• [Exercise material]:
═══
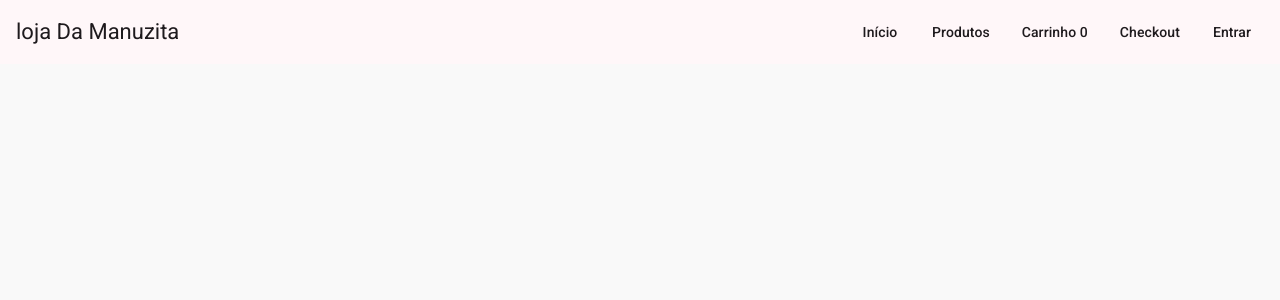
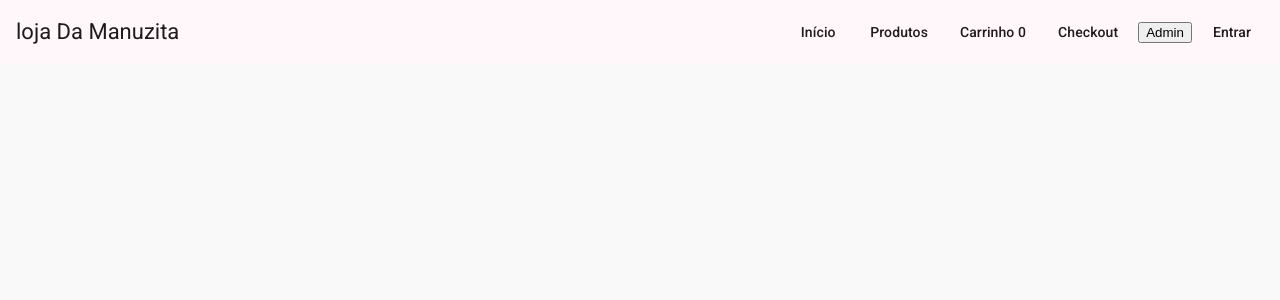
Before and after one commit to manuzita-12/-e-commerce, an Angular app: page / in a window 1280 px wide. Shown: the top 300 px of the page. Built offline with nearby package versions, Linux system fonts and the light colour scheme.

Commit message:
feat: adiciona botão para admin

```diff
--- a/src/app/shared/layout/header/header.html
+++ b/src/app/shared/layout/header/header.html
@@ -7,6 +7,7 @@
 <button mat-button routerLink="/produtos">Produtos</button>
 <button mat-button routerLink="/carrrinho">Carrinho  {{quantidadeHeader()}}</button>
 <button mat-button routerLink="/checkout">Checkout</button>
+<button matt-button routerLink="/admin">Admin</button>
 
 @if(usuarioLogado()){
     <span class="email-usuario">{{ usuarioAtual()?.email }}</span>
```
═══
• [Problem details]: Compute the number of lines in the entries above that hold the word "routerLink"; the answer must contain nothing else.

• [Your response]: 4